TheFork's Bookatable influences £700 million in diner spending

06 April 2020 5 min. read

As the UK’s restaurant sector looks to turn a corner, following years of stagnation, many in the business are failing to fully engage with online customers. According to research from Strategy&, restaurants with over 50 total user reviews perform better.

Licensed premises in Britain are seeing a steady year-on-year decline, with one 2019 survey finding there had been a fall of 2,920 such venues over the last 12 months. Restaurant numbers in particular took a knock – despite small flourishes in the group restaurant scene.

Even the likes of Prescott & Conran – an upmarket restaurant group co-founded by Sir Terence Conran – and the Michelin starred Marc Restaurant Group have folded under the pressure, while the addition of coronavirus into the mix has compounded the crisis faced by every aspect of the food and drink market.

Despite a number of worrying trends in the sector, a new study has found that dining still makes a major contribution to the UK’s economy. According to analysis of TheFork’s member data by PwC subsidiary Strategy&, the UK restaurant market is worth around £25 billion – and this could be enhanced by adopting new digital platforms like TheFork.

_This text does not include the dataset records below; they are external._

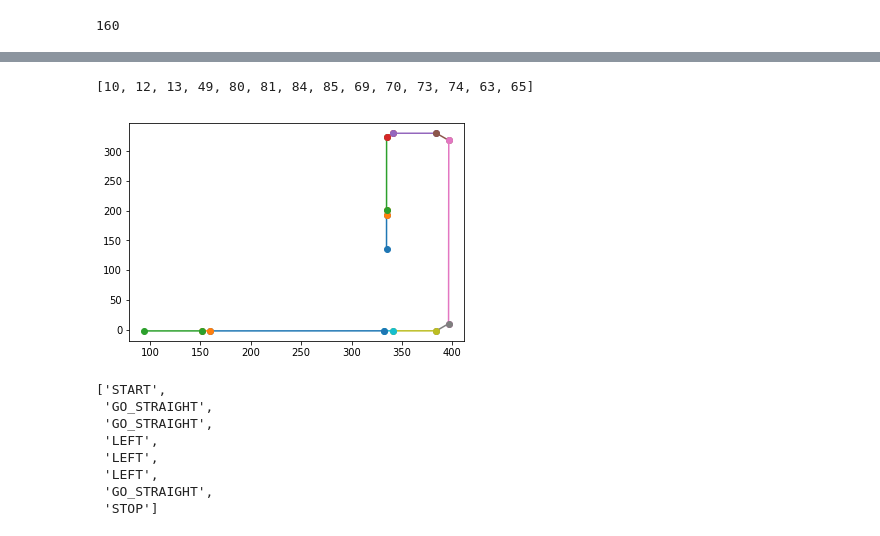
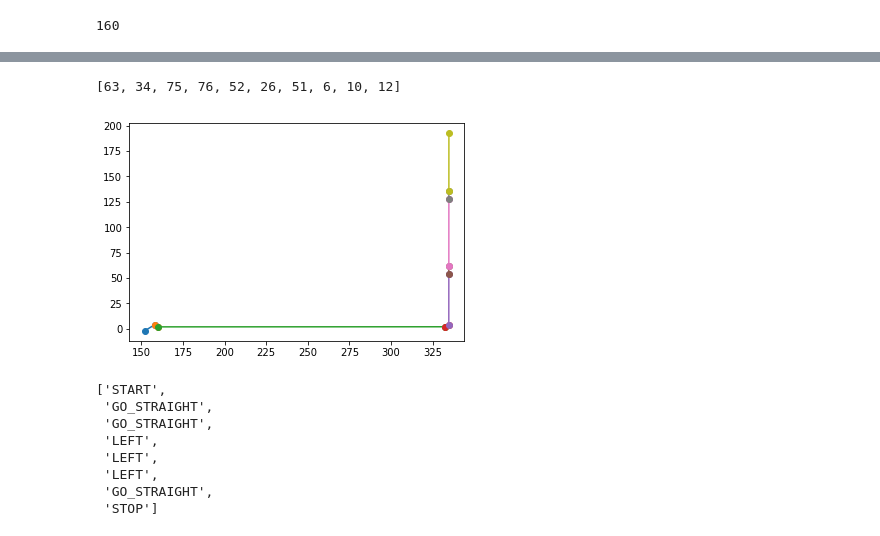
Before and after one commit to pravinblaze/carla-code-pad, a Jupyter notebook: Scenario_routing_dev_pad.ipynb, the cells around one changed output, grey strips where cells are left out. Saved outputs shown, nothing was run; the diff lists cells and outputs as text; code cells hidden in the pictures.

```diff
--- a/Scenario_routing_dev_pad.ipynb
+++ b/Scenario_routing_dev_pad.ipynb
@@ -42,4 +37,14 @@ import sys
 sys.path.append('/home/praveen/programs/scenario_runner/')
 # %%
 from navigation.pathrouting.global_route_planner import GlobalRoutePlanner
-grp = GlobalRoutePlanner(world)
+from navigation.pathrouting.global_route_planner_dao import GlobalRoutePlannerDAO
+
+dao = GlobalRoutePlannerDAO(world_map)
+grp = GlobalRoutePlanner(dao)
+grp.setup()
+# %%
+for edge in grp.graph.edges():
+    n1, n2 = edge
+    x1, y1 = grp.graph.nodes[n1]['vertex']
+    x2, y2 = grp.graph.nodes[n2]['vertex']
+    plt.plot([x1, x2], [y1, y2], marker = 'o')
@@ -46,28 +53,27 @@ grp = GlobalRoutePlanner(world)
 # %%
 # w = world_map.get_waypoint(carla.Location(x=120, y=1.68, z=0))
 # %%
-xo, yo = 110, -2.27
-# xd, yd = 334.7, 100
-# xd, yd = 130, 133
+xo, yo = 120, -2.27
 xd, yd = 334.7, 165
 heading = (1, 0)
+start = grp.localise(xo, yo, toplist)
+end= grp.localise(xd, yd, grp.topology)
+start = grp.align(start, grp.get_direction(start))
+end = grp.align(end, grp.get_direction(end))
 
-start = grp.localise(xo, yo, toplist, heading)
-end= grp.localise(xd, yd, grp.topology)
-graph, idmap = grp.build_graph(toplist)
-route = grp.graph_search(start, end, graph, idmap)
-
+graph, idmap = grp.build_graph()
+route = nx.shortest_path(graph, idmap[start[0]], idmap[end[1]])
 route
 # %% [output]
-[10, 12, 13, 49, 80, 81, 84, 85, 69, 70, 73, 74, 63, 65]
+[63, 34, 75, 76, 52, 26, 51, 6, 10, 12]
 # %%
 for i in range(1, len(route)):
-    x1, y1 = graph[route[i-1]].vertex
-    x2, y2 = graph[route[i]].vertex
+    x1, y1 = graph.nodes[route[i-1]]['vertex']
+    x2, y2 = graph.nodes[route[i]]['vertex']
     plt.plot([x1, x2], [y1, y2], marker = 'o')
 plt.show()
 # %% [output]
-[figure, old version]
+[figure, new version]
 # %%
 grp.plan_route((xo, yo), heading, (xd, yd), graph, idmap, toplist)
 # %% [output]
```
Also changed, not shown: parts of 2 cells of this notebook.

The global restaurant industry is 1.6 trillion and growing

TripAdvisor company TheFork is one of the leading online restaurants reservation platforms in Europe, Australia and Latin America. It boasts a network of more than 65,000 restaurants worldwide, and receives more than 27 million monthly visits from people hungry for new dining experiences.

In order to reveal insights about the size, growth and key trends of the global dining industry, Strategy& analysed the group’s data from 2018, including sector sales and number of restaurant locations at the global level, and in six major markets where TheFork and TripAdvisor do business.

At present, digital platform TripAdvisor helps contribute around £680 million to the UK market each year through its Bookatable platform. However, in other markets TheFork generates a larger impact. For example, in Spain the benefit is £1.2 billion, while France gets an even larger £1.4 billion boost.

In the context of the coronavirus outbreak, digital platforms could prove even more important for the dining sector too – as while lock-down means people cannot set foot in restaurants, online orders for food have exploded in 2020.

Direct and indirect jobs related to the impact of TheFork

The presence of these platforms is also proving good for employment. According to the researchers, TripAdvisor has created or sustained 52,000 incremental jobs in the six countries in scope. This is calculated through the number of restaurant and supply chain jobs generated in the industry by the incremental activity of restaurants attributable to Tripadvisor, which would not have occurred without the platform.

According to the study’s findings, while the UK’s dining scene has been under major pressure in recent years, a recovery is on the cards. Between 2010-2018, the sector endured CAGR of 0%, but the researchers believe that era of stagnation is coming to a close – estimating positive growth from 2018-2022.

However, socio-economic impact generated by TripAdvisor’s incremental impact is still low in the UK. Only the Netherlands performed worse – suggesting many restaurants in the UK are not doing enough to boost engagement through digital platforms in general. If the dining sector is to further push its way out of its current plateau, changing this is key. In order to change this, Strategy& recommended several critical actions for dining businesses to thrive online.

Socio-economic impact generated by TheFork’s impact, by country

Thriving online

First and foremost, having a presence of any kind where diners are doing their research is key. TripAdvisor presences for example do not place a cost on businesses, but lead to as much as a 2% boost to average annual restaurant revenue. Then, owners can further benefit by actually engaging with their diners, and responding to their online reviews. Claiming a restaurant on TripAdvisor generates an estimated $15,000 incremental revenue on average per year for every claimed restaurant. Eateries with 51 to 100 total user reviews see an average 2% revenue spike.

On top of this, while it sounds simple, many groups still are not bookable online. Restaurateurs who subscribe to TheFork's reservation platform to make it easy for guests to book their property see an average of a 10% increase in additional revenue. Meanwhile, paid marketing can further help get a leg up on competitors. Restaurants participating in TripAdvisor Premium capture an average 6 times more incremental revenue than restaurants that have not subscribed.